“There are problems specific to steel and aluminum relating to our national defense, and at this point of time, those stay the same,” said Commerce Secretary Wilbur Ross in an interview with domestic media.
He continued by noting that there has not been established a timeline for their removal.
“For that matter, there’s also a provision in here that if we put in a [Section] 232 on automobiles in the future, there will be an exemption of current levels from within the Canadian, Mexican manufacturing,” he elaborated.
United States President Donald Trump addressed the issue in a press conference yesterday, explaining that the tariffs shall remain, but swapping them with quotas continues to be an option.
The Section 232 tariffs will continue “until such time as we can do something that would be different, like quotas, perhaps, so that our industry is protected,” said Trump. “We are working on that now, that wasn’t part of this.”
Negotiators from each of the three governments are in talks now “with an effort to try preserving the effect of our program and still take care of their needs,” explained U.S. Trade Representative Robert Lighthizer. “Hopefully we’ll be able to work that out.”
Canadian Prime Minister Justin Trudeau said in a press conference yesterday that, though the tariffs will stay in place for the moment, there’s light at the end of the negotiating tunnel.

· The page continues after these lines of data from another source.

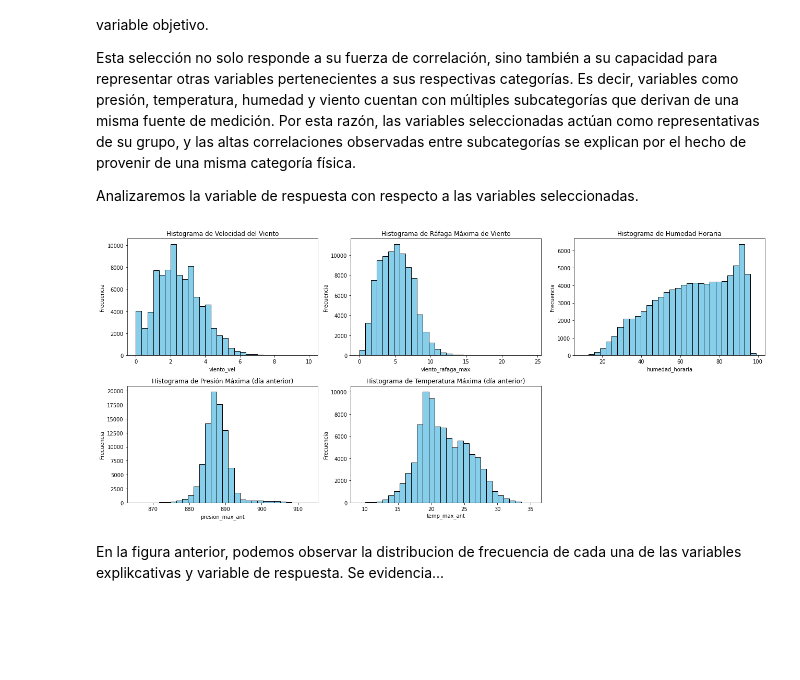
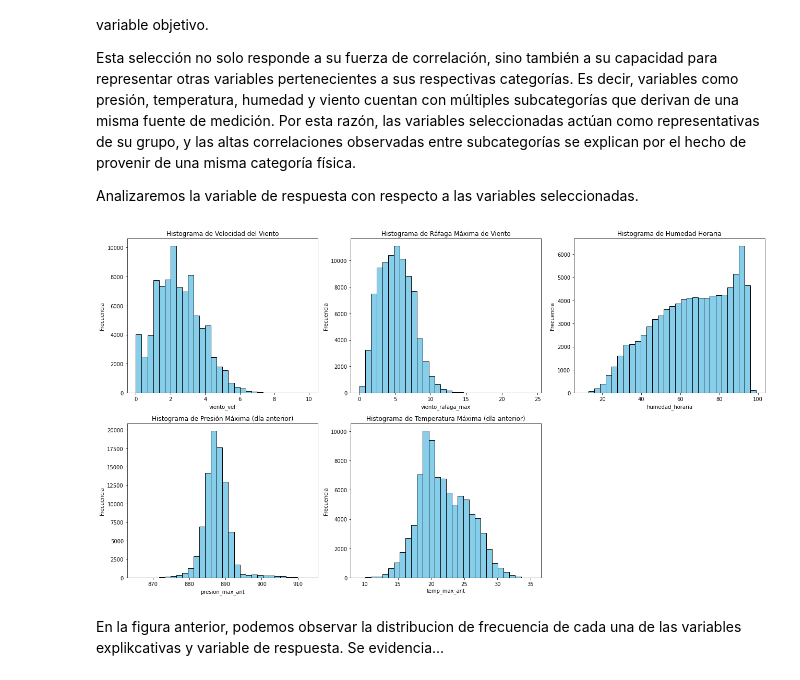
Before and after one commit to Iaibanez/Parcial1ML, a Jupyter notebook: _sources/Ejercicio1.ipynb, the cells around one changed output. Cells and saved outputs as stored; diff of their text form; code cells hidden in the pictures; blank space fills up the shorter version.

```diff
--- a/_sources/Ejercicio1.ipynb
+++ b/_sources/Ejercicio1.ipynb
@@ -195,34 +195,34 @@ Analizaremos la variable de respuesta con respecto a las variables seleccionadas
 # %%
 # Variables a graficar
 variables = ['viento_vel', 'viento_rafaga_max', 'humedad_horaria', 'presion_max_ant', 'temp_max_ant']
 titulos = [
     'Velocidad del Viento',
     'Ráfaga Máxima de Viento',
     'Humedad Horaria',
     'Presión Máxima (día anterior)',
     'Temperatura Máxima (día anterior)'
 ]
 
 # Crear figura con subplots (2 filas, 3 columnas)
-fig, axes = plt.subplots(2, 3, figsize=(18, 8))  # Tamaño ajustado
+fig, axes = plt.subplots(2, 3, figsize=(18, 10))  # Tamaño ajustado
 
 # Aplanamos los ejes para facilitar el indexado
 axes = axes.flatten()
 
 # Graficar cada variable
 for i, var in enumerate(variables):
     axes[i].hist(df[var], bins=30, color='skyblue', edgecolor='black')
     axes[i].set_title(f'Histograma de {titulos[i]}')
     axes[i].set_xlabel(var)
     axes[i].set_ylabel('Frecuencia')
 
 # Eliminar el subplot vacío (último en posición 6 si solo usamos 5)
 fig.delaxes(axes[-1])
 
 plt.tight_layout()
 plt.show()
 # %% [output]
-[figure, old version]
+[figure, new version]
 # %% [markdown]
 En la figura anterior, podemos observar la distribucion de frecuencia de cada una de las variables explikcativas y variable de respuesta. Se evidencia...
 # %% [markdown]
```
Also changed, not shown: 2 other files.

“We also recognize that moving forward on eliminating the tariffs on steel and aluminum remains a priority for us, for Mexico, and is something the Americans have indicated they’re more than willing to work on,” he opined.